Plastic-Free Under the Tree: My Case Study
I found a lot of great brands and unique companies that I am going to continue to follow. There was this whole world that opened to me.
This past fall, with the holidays approaching, the Playper team came up with the Plastic-Free Under the Tree Campaign, and in “practicing what you preach,” my wife and I set out to do just that. Well, a “Santa mishap” involving the kids getting into a closet they weren’t supposed to hindered us a bit, but overall, we were able to get about 75 percent there. The big take-away for us is that going plastic-free is a journey, not a destination; and it’s a valuable and satisfying journey at that.Here’s our story.
Wonderful, Imaginative Discoveries
We discovered some wonderful non-plastic alternatives for our captive audience/lab rats who consisted of Leo (6); twins Miles & Nora (3); and Owen (9 months). It was a tremendously rewarding experience, but I’m not going to kid you: It was a bit of work as well.
Plush toys were an obvious choice, and all the kids got some. Leo got a wonderfully huggable Star Wars Yoda Hugger. He also got this really cool White Porcelain Rocket Lamp from World Market. I think my personal favorite – the one I most want to play with! – is Miles’ wooden Pirate Ship Set from Plan Toys. It’s well-constructed, and the realistic features (sail, treasure chest, canon, small boat with paddle) truly inspires imaginative play. His twin sister also received a family favorite: an old-fashioned Porcelain Tea Set. It’s porcelain, glazed by hand, easy to clean, and 100 percent BPA and lead free. We’ve all had the pleasure of getting invited to tea parties.
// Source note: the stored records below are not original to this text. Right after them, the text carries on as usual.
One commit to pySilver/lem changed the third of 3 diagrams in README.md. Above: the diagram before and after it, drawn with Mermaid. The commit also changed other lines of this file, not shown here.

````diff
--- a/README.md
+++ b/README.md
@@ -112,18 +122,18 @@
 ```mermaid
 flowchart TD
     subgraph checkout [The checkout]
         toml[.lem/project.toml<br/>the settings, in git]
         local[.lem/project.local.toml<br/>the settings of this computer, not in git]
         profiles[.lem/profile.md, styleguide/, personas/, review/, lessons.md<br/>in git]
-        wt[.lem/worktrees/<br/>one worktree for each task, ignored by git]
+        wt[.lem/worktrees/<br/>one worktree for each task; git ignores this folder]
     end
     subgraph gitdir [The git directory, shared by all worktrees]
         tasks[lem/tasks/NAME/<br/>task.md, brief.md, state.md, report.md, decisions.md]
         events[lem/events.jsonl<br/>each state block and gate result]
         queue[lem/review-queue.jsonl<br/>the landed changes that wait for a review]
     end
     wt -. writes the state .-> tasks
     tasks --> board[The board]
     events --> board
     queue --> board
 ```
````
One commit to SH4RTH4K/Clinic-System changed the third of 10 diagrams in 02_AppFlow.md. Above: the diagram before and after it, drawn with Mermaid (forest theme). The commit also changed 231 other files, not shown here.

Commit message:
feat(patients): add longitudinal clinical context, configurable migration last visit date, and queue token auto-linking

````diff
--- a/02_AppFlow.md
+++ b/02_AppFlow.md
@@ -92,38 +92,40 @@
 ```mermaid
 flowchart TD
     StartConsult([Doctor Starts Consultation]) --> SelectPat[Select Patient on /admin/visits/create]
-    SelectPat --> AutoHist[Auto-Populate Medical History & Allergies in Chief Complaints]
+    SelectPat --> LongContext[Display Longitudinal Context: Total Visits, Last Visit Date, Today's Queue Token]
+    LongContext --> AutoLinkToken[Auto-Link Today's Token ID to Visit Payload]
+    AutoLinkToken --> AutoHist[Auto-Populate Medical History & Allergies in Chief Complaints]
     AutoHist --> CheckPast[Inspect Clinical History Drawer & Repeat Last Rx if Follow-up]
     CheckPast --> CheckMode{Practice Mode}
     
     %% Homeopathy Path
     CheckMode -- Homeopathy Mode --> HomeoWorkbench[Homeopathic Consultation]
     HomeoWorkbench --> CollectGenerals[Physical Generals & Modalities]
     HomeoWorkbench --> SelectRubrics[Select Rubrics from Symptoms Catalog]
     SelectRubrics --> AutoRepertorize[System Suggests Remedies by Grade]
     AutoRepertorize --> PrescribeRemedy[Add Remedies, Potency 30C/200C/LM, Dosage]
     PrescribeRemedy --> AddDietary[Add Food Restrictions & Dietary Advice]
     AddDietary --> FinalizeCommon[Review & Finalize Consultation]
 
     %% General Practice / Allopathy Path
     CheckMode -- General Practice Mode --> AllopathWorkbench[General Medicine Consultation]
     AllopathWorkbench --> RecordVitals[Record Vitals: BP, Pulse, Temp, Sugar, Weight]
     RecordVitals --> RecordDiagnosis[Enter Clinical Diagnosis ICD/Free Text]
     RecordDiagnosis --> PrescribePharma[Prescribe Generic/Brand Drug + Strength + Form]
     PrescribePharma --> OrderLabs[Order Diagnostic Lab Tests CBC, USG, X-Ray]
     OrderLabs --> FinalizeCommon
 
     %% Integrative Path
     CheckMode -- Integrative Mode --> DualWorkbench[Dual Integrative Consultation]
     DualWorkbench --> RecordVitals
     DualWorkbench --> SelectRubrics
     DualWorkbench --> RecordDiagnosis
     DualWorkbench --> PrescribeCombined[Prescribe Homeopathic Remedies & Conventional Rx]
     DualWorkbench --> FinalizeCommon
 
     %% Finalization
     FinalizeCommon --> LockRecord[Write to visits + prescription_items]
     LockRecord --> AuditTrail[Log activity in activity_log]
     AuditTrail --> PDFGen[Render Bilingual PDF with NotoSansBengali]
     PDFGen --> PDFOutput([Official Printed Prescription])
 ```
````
Nora proved the biggest challenge because she wanted Barbie. In the spirit of “you can’t do everything, but you can do something,” we did discover Barbie Loves the Ocean, which was made from ocean-bound recycled plastics in FSC-certified recyclable packaging. It was interesting to learn that Mattel has launched a The Future of Pink is Green campaign. In their press release, there’s this:
…the new campaign will leverage the brand’s iconic association of pink—alongside the iconic association of green with protecting the planet—to communicate our next step toward a greener future, and to educate kids on the importance of sustainability in an easily digestible way for fans of all ages.
For the baby, there was another discovery: Wonder and Wise Activity Baby Push Walker. We found this at Crate&Kids, and like the other wooden toys we discovered, it’s well-made and will last a long time.
And of course … books. Lots of books. Magic Treehouse are particularly popular in the house right now.
“Best Laid Plans ….”
We have converted our attic to a combination office/playroom, and days before Christmas, I was working at my desk while Leo and the twins were playing. I ran downstairs to check on the baby, and when I came back, those three had opened the “magic” closet door where all Santa’s presents are kept. Yup. Boy, were they excited to grab all our hard-earned plastic-free gifts. Fortunately, they didn’t see everything, but this caused us to run out to the store and get some undiscovered Santa gifts which were, inevitably, mostly plastic. If I had thought to lock that door, I think we would have had a 95 percent plastic-free Christmas.
So what have I learned? (Besides to make sure the closet door is locked.) Plastic-free gifts take more work. It’s like being on a diet in that it takes more planning and discipline. If you’ve clicked through these toy links, you’ll also see that going plastic-free can cost more. But plastic toys are like fast food – inexpensive and easy, but ultimately unsatisfying and not good for anybody. Knowing that the toys we got will last a long time helped justify the extra expense; also, committing to fewer, better toys is just a good stance to take.
There are two additional benefits that I realized during this process. One, I found a lot of great brands and unique companies that I am going to continue to follow. There was this whole world that opened to me. We’re not just limited to the big toy companies that fill up the aisles of the big box stores. And one of the most fun and fulfilling parts was involving the kids in the process and the conversations around why we’re trying to not buy plastic. It was good to instill in them the values and habits of being good citizens of the planet.
Of course our “lab rats” already have Playper products, but looking forward to having some new sets for them under our tree next year as we’ll be continuing our Plastic-Free Under the Tree campaign. Hope you can say the same, too!